The answer must be every line of the records below that holds the word "ipynb".

===== Supplied records =====

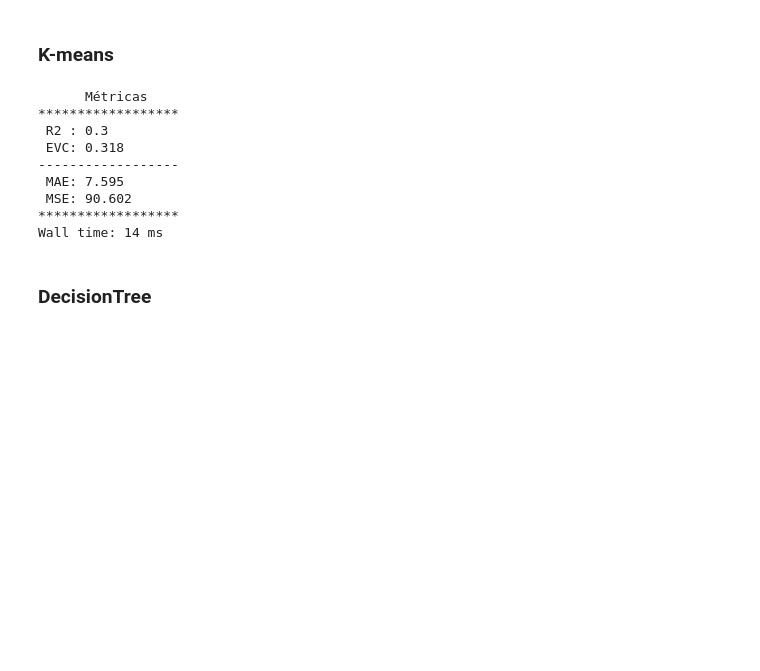
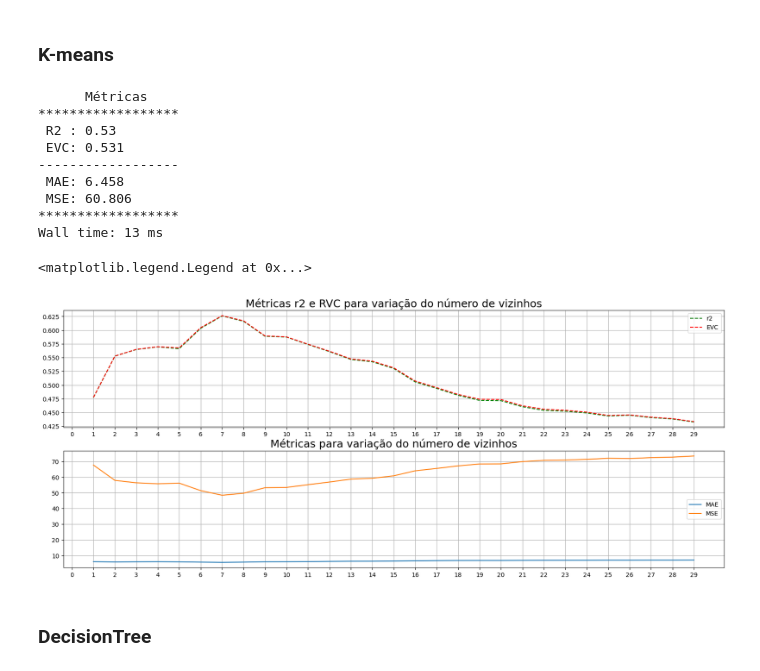
Before and after one commit to kitawarairon/portifolio_analise_dados, a Jupyter notebook: projeto_cement_manufacturing/analise_resistencia_concreto.ipynb, the cells around one changed output. Drawn from its saved outputs; the diff is of its cells as text; code cells hidden in the pictures; blank space fills up the shorter version.

```diff
--- a/projeto_cement_manufacturing/analise_resistencia_concreto.ipynb
+++ b/projeto_cement_manufacturing/analise_resistencia_concreto.ipynb
@@ -460,7 +449,4 @@ cluster_df.groupby('clusters_agg')['fck'].mean().to_frame().round(2)
 # %%
 # fazendo uma cópia
 predict_df = concreto_df.copy()
-
-# removendo as colunas desnecessárias
-predict_df.drop(columns='idade', axis=1, inplace=True)
 # %% [markdown]
@@ -605,19 +613,60 @@ Wall time: 30.9 ms
 %%time
 from sklearn.neighbors import KNeighborsRegressor
 
-kn = KNeighborsRegressor(n_neighbors=10)
+kn = KNeighborsRegressor(n_neighbors=15)
 kn.fit(X_train, y_train)
 validar_modelo(y_test, kn.predict(X_test))
 # %% [output]
       Métricas
 ******************
- R2 : 0.3
- EVC: 0.318
+ R2 : 0.53
+ EVC: 0.531
 ------------------
- MAE: 7.595
- MSE: 90.602
+ MAE: 6.458
+ MSE: 60.806
 ******************
-Wall time: 14 ms
+Wall time: 13 ms
+# %%
+# gerando lista de testes
+fim = 30
+n = list(range(1, fim))
+
+# criando listas auxiliares
+r2 =  []
+evc = []
+mae = []
+mse = []
+
+for i in n:
+    modelo = KNeighborsRegressor(n_neighbors=i)
+    modelo.fit(X_train, y_train)
+    a, b, c, d = retorna_valor(y_test, modelo.predict(X_test))
+    r2.append(a)
+    evc.append(b)
+    mae.append(c)
+    mse.append(d)
+# %%
+# configurações da figura
+plt.figure(figsize=(20, 8), dpi=100)
+
+# primeira figura
+plt.subplot(2, 1, 1)
+plt.title('Métricas r2 e RVC para variação do número de vizinhos', fontsize=18)
+plt.grid()
+plt.plot(n, r2, 'g--', n, evc, 'r--')
+plt.xticks(ticks=[x for x in range(fim)])
+plt.legend(labels=['r2', 'EVC'])
+
+# segunda figura
+plt.subplot(2, 1, 2)
+plt.title('Métricas para variação do número de vizinhos', fontsize=18)
+plt.grid()
+plt.plot(n, mae, n, mse)
+plt.xticks(ticks=[x for x in range(fim)])
+plt.legend(labels=[ 'MAE', 'MSE'])
+# %% [output]
+<matplotlib.legend.Legend at 0x...>
+[figure, added]
 # %% [markdown]
 ### DecisionTree
 # %%
```
Also changed, not shown: parts of 49 cells of this notebook, 5 other files.
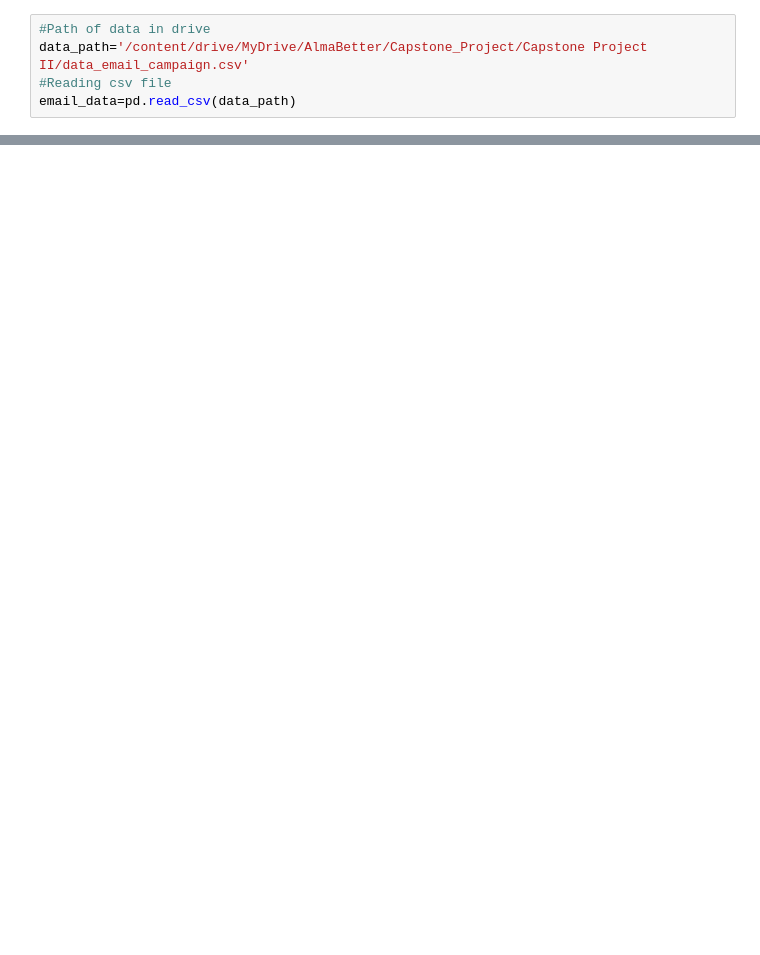
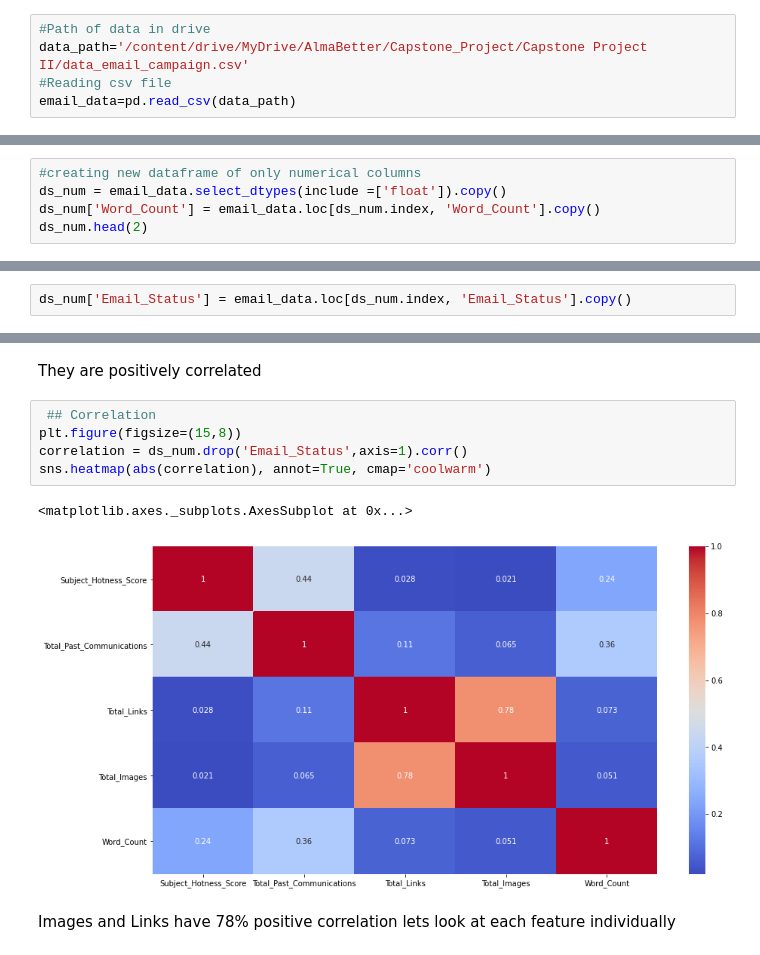
Before and after one commit to Harsh1091996/Email_Campaign_Effectiveness_Prediction, a Jupyter notebook: Himanshu_Sharma_Email_Campaign_Effectiveness_Prediction.ipynb, the cells around one changed output, grey strips where cells are left out. Saved outputs shown, nothing was run; the diff lists cells and outputs as text; blank space fills up the shorter version.

```diff
--- a/Himanshu_Sharma_Email_Campaign_Effectiveness_Prediction.ipynb
+++ b/Himanshu_Sharma_Email_Campaign_Effectiveness_Prediction.ipynb
@@ -32,0 +178,5 @@ The data is imbalance
+# %%
+#creating new dataframe of only numerical columns
+ds_num = email_data.select_dtypes(include =['float']).copy()
+ds_num['Word_Count'] = email_data.loc[ds_num.index, 'Word_Count'].copy()
+ds_num.head(2)
@@ -32,0 +210,2 @@ The data is imbalance
+# %%
+ds_num['Email_Status'] = email_data.loc[ds_num.index, 'Email_Status'].copy()
@@ -32,0 +245,12 @@ The data is imbalance
+# %% [markdown]
+They are positively correlated
+# %%
+ ## Correlation
+plt.figure(figsize=(15,8))
+correlation = ds_num.drop('Email_Status',axis=1).corr()
+sns.heatmap(abs(correlation), annot=True, cmap='coolwarm')
+# %% [output]
+<matplotlib.axes._subplots.AxesSubplot at 0x...>
+[figure, added]
+# %% [markdown]
+Images and Links have 78% positive correlation lets look at each feature individually
```
Also changed, not shown: parts of 77 cells of this notebook.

=====

Result for this exercise:
Before and after one commit to kitawarairon/portifolio_analise_dados, a Jupyter notebook: projeto_cement_manufacturing/analise_resistencia_concreto.ipynb, the cells around one changed output. Drawn from its saved outputs; the diff is of its cells as text; code cells hidden in the pictures; blank space fills up the shorter version.
--- a/projeto_cement_manufacturing/analise_resistencia_concreto.ipynb
+++ b/projeto_cement_manufacturing/analise_resistencia_concreto.ipynb
Before and after one commit to Harsh1091996/Email_Campaign_Effectiveness_Prediction, a Jupyter notebook: Himanshu_Sharma_Email_Campaign_Effectiveness_Prediction.ipynb, the cells around one changed output, grey strips where cells are left out. Saved outputs shown, nothing was run; the diff lists cells and outputs as text; blank space fills up the shorter version.
--- a/Himanshu_Sharma_Email_Campaign_Effectiveness_Prediction.ipynb
+++ b/Himanshu_Sharma_Email_Campaign_Effectiveness_Prediction.ipynb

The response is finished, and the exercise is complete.